> [WHAT THE TASK ASKS]: Work out how many lines of the listing below mention the word "StorageManager", and give only that figure.

> [PROVIDED DATA]:
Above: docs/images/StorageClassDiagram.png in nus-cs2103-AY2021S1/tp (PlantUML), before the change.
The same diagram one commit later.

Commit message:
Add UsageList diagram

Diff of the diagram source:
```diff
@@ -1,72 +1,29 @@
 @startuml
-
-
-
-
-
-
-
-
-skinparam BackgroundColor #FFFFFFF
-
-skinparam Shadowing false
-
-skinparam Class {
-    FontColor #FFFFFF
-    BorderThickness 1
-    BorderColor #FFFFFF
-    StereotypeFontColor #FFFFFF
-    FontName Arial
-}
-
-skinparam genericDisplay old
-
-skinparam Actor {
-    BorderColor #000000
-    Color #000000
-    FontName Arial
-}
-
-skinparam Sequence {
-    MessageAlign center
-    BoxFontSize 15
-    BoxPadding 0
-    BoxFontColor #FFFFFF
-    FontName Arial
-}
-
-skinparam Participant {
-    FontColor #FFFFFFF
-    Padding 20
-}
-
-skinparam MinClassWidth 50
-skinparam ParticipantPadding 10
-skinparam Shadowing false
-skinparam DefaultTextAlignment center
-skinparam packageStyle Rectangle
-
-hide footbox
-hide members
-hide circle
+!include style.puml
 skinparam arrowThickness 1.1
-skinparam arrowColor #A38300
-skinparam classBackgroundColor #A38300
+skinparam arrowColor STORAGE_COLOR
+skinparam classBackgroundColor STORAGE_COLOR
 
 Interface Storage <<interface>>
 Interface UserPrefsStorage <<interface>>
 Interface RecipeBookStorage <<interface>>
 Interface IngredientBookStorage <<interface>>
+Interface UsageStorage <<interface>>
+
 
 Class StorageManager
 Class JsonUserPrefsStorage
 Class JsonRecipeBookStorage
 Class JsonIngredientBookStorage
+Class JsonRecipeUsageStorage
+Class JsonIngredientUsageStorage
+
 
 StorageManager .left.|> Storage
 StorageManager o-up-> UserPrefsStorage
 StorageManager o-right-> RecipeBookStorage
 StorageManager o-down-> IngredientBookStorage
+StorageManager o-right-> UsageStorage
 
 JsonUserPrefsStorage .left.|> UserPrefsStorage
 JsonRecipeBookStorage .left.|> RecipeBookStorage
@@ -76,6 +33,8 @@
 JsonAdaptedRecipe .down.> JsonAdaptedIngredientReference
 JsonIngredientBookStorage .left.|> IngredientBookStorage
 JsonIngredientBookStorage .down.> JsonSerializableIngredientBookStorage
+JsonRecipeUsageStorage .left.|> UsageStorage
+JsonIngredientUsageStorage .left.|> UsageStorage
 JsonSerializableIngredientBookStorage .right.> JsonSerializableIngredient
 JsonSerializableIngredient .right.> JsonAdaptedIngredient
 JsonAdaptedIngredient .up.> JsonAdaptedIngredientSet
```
* * *
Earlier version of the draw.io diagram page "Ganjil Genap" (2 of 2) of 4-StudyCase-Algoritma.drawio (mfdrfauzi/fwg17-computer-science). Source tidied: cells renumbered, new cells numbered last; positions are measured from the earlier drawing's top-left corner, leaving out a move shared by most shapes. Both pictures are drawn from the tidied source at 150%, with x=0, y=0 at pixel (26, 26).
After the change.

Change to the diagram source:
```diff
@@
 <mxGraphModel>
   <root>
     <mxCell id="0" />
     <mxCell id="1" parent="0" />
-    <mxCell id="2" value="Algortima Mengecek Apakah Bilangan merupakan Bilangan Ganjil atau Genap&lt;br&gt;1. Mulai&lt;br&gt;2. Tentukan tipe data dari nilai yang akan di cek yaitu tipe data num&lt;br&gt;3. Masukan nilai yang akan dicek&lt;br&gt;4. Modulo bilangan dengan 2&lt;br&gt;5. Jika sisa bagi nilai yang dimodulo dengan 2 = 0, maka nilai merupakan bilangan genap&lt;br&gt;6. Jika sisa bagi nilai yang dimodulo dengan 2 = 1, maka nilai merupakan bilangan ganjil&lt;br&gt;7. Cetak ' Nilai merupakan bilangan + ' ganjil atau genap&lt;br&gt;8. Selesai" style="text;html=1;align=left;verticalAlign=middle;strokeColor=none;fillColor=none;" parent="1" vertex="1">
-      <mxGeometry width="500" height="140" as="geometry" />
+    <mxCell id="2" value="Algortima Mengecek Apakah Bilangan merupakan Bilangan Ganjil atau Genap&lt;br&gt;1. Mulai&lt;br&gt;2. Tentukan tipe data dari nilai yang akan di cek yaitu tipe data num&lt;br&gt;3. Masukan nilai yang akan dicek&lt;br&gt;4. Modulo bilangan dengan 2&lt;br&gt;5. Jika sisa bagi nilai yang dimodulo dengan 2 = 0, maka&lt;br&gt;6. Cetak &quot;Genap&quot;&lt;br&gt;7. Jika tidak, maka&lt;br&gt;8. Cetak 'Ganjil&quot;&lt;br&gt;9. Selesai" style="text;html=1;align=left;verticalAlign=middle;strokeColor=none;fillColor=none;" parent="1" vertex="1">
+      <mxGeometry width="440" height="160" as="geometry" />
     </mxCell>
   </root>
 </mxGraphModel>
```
...
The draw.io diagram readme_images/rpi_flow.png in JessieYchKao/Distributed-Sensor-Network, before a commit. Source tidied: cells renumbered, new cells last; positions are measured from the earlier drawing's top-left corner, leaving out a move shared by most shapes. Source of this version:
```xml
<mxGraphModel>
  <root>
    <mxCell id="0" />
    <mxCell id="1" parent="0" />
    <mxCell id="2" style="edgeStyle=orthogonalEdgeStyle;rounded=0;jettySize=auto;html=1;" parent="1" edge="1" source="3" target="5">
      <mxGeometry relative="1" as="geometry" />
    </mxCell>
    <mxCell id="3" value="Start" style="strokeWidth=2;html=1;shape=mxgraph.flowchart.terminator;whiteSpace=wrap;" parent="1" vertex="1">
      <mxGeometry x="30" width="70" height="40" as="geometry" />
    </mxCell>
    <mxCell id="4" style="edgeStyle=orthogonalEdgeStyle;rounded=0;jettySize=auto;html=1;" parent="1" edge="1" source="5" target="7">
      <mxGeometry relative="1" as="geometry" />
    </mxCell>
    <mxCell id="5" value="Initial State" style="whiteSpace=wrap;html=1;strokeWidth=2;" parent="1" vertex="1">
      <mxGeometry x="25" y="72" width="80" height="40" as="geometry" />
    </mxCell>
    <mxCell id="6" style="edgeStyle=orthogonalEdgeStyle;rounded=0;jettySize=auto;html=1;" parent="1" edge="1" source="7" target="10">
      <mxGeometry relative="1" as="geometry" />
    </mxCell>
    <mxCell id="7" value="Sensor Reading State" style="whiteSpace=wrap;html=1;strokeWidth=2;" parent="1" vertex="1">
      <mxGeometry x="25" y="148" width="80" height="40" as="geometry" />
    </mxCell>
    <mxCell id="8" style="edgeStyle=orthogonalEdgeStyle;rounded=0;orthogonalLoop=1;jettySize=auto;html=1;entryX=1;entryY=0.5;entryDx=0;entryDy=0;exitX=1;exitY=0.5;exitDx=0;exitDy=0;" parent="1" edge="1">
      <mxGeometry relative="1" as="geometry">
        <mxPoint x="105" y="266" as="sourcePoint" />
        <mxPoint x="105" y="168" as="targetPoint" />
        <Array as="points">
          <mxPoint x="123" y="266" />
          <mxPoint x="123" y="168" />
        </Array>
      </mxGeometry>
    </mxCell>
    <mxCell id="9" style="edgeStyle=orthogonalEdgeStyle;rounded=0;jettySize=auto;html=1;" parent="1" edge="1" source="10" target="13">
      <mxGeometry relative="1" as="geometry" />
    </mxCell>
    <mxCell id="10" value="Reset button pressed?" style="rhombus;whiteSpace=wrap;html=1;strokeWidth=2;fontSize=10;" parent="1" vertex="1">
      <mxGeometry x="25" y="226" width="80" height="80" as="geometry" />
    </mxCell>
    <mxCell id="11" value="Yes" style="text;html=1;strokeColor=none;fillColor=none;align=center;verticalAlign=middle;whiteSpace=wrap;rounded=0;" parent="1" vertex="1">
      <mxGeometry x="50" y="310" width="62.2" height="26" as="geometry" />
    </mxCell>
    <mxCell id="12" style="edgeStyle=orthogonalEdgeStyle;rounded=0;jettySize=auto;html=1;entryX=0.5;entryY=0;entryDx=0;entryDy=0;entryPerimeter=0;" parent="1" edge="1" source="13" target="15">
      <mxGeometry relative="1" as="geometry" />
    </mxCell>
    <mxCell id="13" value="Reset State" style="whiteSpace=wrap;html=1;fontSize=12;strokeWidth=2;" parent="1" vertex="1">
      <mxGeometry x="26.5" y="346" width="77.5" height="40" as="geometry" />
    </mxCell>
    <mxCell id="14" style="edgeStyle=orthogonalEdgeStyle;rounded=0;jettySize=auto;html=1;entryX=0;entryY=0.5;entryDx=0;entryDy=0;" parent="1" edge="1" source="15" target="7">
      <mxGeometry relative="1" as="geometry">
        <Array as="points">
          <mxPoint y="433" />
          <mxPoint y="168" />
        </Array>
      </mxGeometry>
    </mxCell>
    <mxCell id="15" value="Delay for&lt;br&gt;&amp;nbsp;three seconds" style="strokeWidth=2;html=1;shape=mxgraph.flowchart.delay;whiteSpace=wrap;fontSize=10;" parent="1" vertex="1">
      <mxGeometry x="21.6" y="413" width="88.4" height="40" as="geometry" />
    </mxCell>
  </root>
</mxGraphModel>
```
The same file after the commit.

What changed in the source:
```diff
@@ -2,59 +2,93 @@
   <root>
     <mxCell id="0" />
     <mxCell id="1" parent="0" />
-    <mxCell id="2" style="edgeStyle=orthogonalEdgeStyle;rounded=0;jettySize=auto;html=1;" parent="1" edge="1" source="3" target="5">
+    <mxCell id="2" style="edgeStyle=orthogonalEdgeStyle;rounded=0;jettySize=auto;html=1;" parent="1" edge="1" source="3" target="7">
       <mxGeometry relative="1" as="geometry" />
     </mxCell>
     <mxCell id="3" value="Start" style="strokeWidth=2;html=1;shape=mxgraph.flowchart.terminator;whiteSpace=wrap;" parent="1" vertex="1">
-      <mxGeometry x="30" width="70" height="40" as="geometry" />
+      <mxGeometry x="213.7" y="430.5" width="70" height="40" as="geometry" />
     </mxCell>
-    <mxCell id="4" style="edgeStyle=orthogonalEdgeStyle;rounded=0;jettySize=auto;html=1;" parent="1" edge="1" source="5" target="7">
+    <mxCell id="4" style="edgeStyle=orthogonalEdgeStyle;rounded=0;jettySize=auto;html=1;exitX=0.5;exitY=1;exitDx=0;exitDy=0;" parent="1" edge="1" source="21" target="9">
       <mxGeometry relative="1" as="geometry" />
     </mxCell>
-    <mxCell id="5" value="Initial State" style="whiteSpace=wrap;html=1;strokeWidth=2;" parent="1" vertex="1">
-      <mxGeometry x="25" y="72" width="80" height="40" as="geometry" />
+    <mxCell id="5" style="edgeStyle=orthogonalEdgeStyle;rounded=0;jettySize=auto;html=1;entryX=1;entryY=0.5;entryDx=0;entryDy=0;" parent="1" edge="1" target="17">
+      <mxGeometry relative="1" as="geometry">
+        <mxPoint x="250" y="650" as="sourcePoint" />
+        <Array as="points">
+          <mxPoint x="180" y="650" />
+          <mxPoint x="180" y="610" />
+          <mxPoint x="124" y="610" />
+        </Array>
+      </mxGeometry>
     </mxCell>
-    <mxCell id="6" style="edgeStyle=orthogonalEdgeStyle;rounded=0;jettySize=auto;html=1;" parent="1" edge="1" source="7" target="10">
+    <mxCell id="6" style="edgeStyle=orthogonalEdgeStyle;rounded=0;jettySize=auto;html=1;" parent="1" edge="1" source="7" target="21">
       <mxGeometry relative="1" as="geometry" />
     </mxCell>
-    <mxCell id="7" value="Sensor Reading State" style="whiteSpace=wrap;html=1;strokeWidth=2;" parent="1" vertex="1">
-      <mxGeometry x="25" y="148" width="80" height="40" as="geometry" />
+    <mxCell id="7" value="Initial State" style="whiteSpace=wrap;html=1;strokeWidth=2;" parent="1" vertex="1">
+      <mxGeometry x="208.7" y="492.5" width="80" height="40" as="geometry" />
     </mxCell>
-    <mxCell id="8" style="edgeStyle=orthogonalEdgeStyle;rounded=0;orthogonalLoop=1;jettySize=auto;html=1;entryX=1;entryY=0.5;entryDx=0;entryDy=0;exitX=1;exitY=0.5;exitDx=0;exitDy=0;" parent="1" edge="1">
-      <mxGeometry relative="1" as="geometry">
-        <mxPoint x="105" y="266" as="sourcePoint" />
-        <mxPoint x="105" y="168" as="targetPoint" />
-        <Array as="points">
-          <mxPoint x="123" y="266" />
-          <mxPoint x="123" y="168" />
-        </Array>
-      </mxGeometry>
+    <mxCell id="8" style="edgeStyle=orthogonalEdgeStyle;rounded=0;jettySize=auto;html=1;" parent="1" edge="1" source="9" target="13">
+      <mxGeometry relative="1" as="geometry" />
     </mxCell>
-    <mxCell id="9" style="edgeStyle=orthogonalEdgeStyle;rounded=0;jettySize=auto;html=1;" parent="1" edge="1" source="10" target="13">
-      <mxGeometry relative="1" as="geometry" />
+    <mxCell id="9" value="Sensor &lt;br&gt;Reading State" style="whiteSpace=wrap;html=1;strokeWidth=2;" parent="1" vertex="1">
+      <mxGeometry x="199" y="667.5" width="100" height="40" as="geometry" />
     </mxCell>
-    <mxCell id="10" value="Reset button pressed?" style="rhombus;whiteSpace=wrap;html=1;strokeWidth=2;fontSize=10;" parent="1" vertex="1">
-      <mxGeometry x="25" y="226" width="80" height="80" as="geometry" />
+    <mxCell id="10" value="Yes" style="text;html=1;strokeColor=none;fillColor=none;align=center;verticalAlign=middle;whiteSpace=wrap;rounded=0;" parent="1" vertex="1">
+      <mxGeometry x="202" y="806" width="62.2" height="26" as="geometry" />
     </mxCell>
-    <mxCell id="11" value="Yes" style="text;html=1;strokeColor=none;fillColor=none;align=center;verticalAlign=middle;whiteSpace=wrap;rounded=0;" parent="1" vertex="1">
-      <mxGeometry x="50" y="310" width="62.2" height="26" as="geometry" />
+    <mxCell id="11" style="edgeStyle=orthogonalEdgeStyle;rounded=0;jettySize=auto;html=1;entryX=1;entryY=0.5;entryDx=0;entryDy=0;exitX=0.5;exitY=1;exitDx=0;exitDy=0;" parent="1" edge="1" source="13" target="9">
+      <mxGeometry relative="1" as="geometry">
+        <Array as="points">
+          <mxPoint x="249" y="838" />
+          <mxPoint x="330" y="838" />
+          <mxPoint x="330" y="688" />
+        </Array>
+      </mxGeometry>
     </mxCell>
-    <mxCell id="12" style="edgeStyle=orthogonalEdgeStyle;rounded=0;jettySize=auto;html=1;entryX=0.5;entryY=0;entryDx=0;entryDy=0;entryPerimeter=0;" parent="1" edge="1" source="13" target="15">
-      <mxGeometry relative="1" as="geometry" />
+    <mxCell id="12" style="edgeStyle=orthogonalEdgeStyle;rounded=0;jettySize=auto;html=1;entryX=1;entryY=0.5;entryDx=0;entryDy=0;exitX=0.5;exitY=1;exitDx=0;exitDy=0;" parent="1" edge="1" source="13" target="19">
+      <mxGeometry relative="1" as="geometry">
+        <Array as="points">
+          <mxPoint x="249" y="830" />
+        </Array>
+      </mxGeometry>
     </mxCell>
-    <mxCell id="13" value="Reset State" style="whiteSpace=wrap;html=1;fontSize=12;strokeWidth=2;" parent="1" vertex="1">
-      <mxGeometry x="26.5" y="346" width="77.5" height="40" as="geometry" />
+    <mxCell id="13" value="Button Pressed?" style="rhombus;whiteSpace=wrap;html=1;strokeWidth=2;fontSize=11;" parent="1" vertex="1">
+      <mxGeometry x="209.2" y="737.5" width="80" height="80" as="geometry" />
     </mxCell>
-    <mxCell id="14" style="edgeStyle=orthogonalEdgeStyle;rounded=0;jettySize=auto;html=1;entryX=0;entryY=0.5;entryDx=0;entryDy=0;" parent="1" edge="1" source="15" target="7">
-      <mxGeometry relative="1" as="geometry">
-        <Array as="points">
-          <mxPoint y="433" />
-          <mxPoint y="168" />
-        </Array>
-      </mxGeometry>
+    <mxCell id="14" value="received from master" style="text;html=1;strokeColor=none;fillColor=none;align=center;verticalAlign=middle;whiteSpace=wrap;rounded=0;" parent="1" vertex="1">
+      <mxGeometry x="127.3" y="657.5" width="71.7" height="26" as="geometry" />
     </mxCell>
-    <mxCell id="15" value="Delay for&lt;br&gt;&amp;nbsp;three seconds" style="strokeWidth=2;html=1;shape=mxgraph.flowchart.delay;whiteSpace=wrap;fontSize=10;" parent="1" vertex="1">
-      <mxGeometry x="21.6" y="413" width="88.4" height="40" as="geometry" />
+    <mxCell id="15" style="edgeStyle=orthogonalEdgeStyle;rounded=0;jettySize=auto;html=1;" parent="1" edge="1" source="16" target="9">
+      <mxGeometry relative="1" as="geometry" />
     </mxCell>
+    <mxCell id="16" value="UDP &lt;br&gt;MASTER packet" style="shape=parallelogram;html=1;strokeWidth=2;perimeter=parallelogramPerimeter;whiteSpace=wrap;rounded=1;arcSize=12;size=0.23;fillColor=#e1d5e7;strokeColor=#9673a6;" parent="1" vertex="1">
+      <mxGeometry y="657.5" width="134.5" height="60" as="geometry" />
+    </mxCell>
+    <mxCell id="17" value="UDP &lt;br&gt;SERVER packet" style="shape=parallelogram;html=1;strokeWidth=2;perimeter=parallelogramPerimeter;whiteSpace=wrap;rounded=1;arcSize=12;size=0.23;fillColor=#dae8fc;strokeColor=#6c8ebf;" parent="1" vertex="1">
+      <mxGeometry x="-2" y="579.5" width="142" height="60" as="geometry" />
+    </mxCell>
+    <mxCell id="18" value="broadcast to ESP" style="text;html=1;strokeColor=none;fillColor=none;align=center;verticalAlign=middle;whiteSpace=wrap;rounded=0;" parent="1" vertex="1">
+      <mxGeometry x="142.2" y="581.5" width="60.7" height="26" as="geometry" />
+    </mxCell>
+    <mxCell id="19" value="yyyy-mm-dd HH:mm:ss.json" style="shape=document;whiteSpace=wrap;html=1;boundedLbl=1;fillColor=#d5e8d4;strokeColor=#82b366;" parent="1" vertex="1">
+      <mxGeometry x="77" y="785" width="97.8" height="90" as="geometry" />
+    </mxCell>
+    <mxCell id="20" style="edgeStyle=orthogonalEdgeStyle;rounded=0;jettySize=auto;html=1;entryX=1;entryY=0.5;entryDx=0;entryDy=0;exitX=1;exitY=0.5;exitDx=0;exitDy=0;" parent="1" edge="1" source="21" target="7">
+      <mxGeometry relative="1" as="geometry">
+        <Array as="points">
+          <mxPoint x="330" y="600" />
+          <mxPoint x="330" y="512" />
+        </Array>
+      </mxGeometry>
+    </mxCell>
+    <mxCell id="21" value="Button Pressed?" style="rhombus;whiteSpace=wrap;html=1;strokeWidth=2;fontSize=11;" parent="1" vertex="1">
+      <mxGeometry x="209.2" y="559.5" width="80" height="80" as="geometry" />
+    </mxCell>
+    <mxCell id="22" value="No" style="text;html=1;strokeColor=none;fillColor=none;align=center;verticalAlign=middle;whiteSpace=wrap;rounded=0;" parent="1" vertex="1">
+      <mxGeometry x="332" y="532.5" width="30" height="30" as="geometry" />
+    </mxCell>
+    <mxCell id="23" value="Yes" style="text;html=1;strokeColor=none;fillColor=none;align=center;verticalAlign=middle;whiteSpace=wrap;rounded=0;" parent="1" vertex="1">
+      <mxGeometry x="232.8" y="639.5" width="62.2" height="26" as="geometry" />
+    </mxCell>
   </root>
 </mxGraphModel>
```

> [OUTPUT FOR THIS EXERCISE]: 6